## AIM OF THE TASK
Select the lines below containing the word "reports".

## LISTED ENTRIES

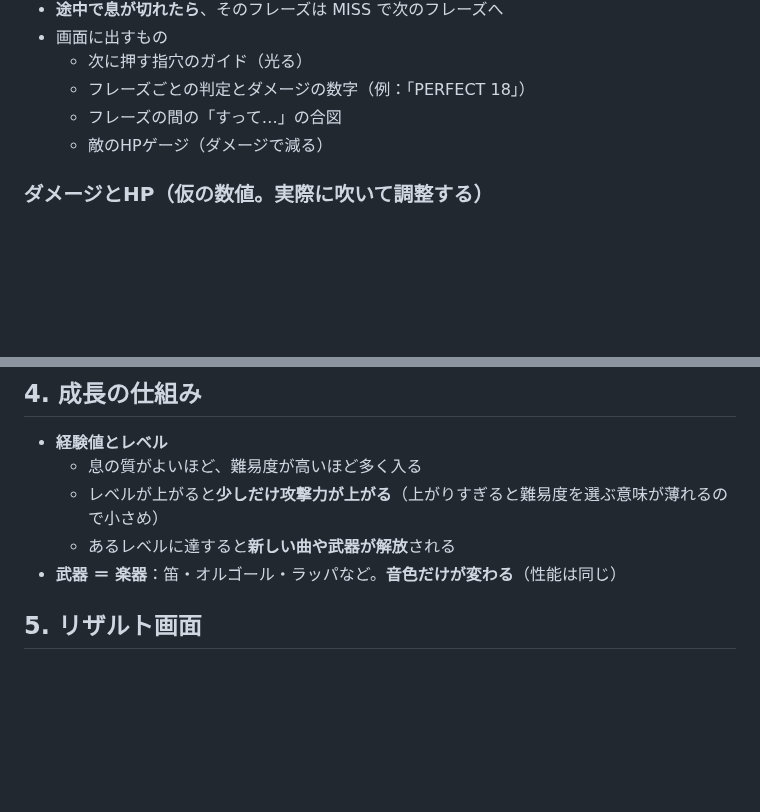
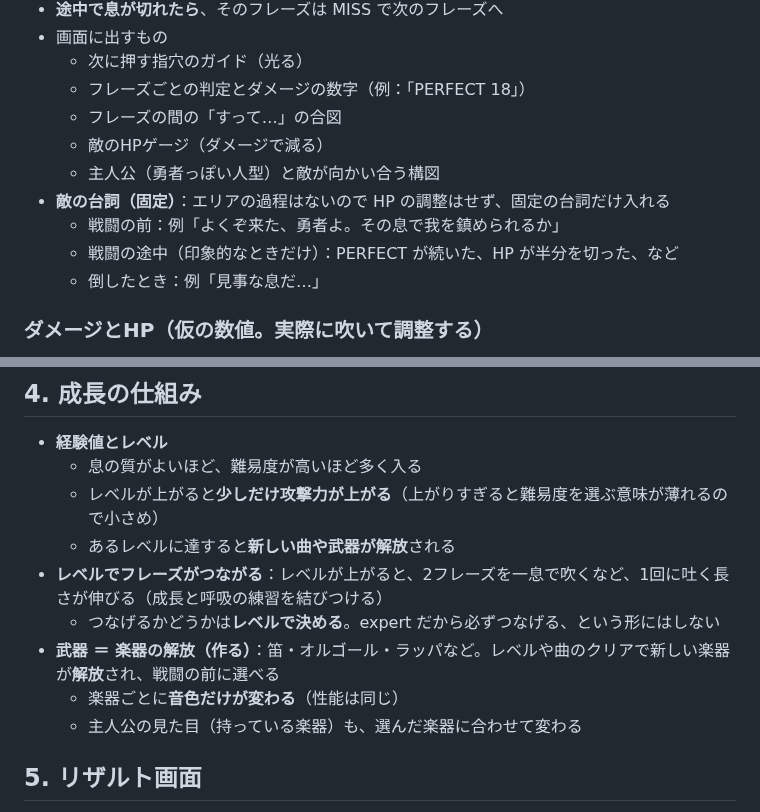
Before and after one commit to jphacks/sp_2605, a Markdown page: reports/design/game_proposal.md, 2 parts joined by grey strips. Drawn GitHub-style; blank space fills up the shorter version.

Commit message:
提案：ボスの調整・敵の台詞・勇者の主人公・見やすさの確認・楽器の解放を追記 (oira0822)
Co-Authored-By: Claude Opus 5.5 <noreply@anthropic.com>
Claude-Session: https://claude.ai/code/session_01EUpP2W8mmHr5MxC7nzketY

```diff
--- a/reports/design/game_proposal.md
+++ b/reports/design/game_proposal.md
@@ -57,6 +67,11 @@
   - フレーズごとの判定とダメージの数字（例：「PERFECT 18」）
   - フレーズの間の「すって…」の合図
   - 敵のHPゲージ（ダメージで減る）
+  - 主人公（勇者っぽい人型）と敵が向かい合う構図
+- **敵の台詞（固定）**：エリアの過程はないので HP の調整はせず、固定の台詞だけ入れる
+  - 戦闘の前：例「よくぞ来た、勇者よ。その息で我を鎮められるか」
+  - 戦闘の途中（印象的なときだけ）：PERFECT が続いた、HP が半分を切った、など
+  - 倒したとき：例「見事な息だ…」
 
 ### ダメージとHP（仮の数値。実際に吹いて調整する）
 
@@ -118,7 +150,11 @@
   - 息の質がよいほど、難易度が高いほど多く入る
   - レベルが上がると**少しだけ攻撃力が上がる**（上がりすぎると難易度を選ぶ意味が薄れるので小さめ）
   - あるレベルに達すると**新しい曲や武器が解放**される
-- **武器 ＝ 楽器**：笛・オルゴール・ラッパなど。**音色だけが変わる**（性能は同じ）
+- **レベルでフレーズがつながる**：レベルが上がると、2フレーズを一息で吹くなど、1回に吐く長さが伸びる（成長と呼吸の練習を結びつける）
+  - つなげるかどうかは**レベルで決める**。expert だから必ずつなげる、という形にはしない
+- **武器 ＝ 楽器の解放（作る）**：笛・オルゴール・ラッパなど。レベルや曲のクリアで新しい楽器が**解放**され、戦闘の前に選べる
+  - 楽器ごとに**音色だけが変わる**（性能は同じ）
+  - 主人公の見た目（持っている楽器）も、選んだ楽器に合わせて変わる
 
 ## 5. リザルト画面
 
```
Also changed, not shown: other parts of reports/design/game_proposal.md (+27 -0 lines), TASKS.md (+1 -0 lines).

## ANSWER FOR THIS EXERCISE
Before and after one commit to jphacks/sp_2605, a Markdown page: reports/design/game_proposal.md, 2 parts joined by grey strips. Drawn GitHub-style; blank space fills up the shorter version.
--- a/reports/design/game_proposal.md
+++ b/reports/design/game_proposal.md
Also changed, not shown: other parts of reports/design/game_proposal.md (+27 -0 lines), TASKS.md (+1 -0 lines).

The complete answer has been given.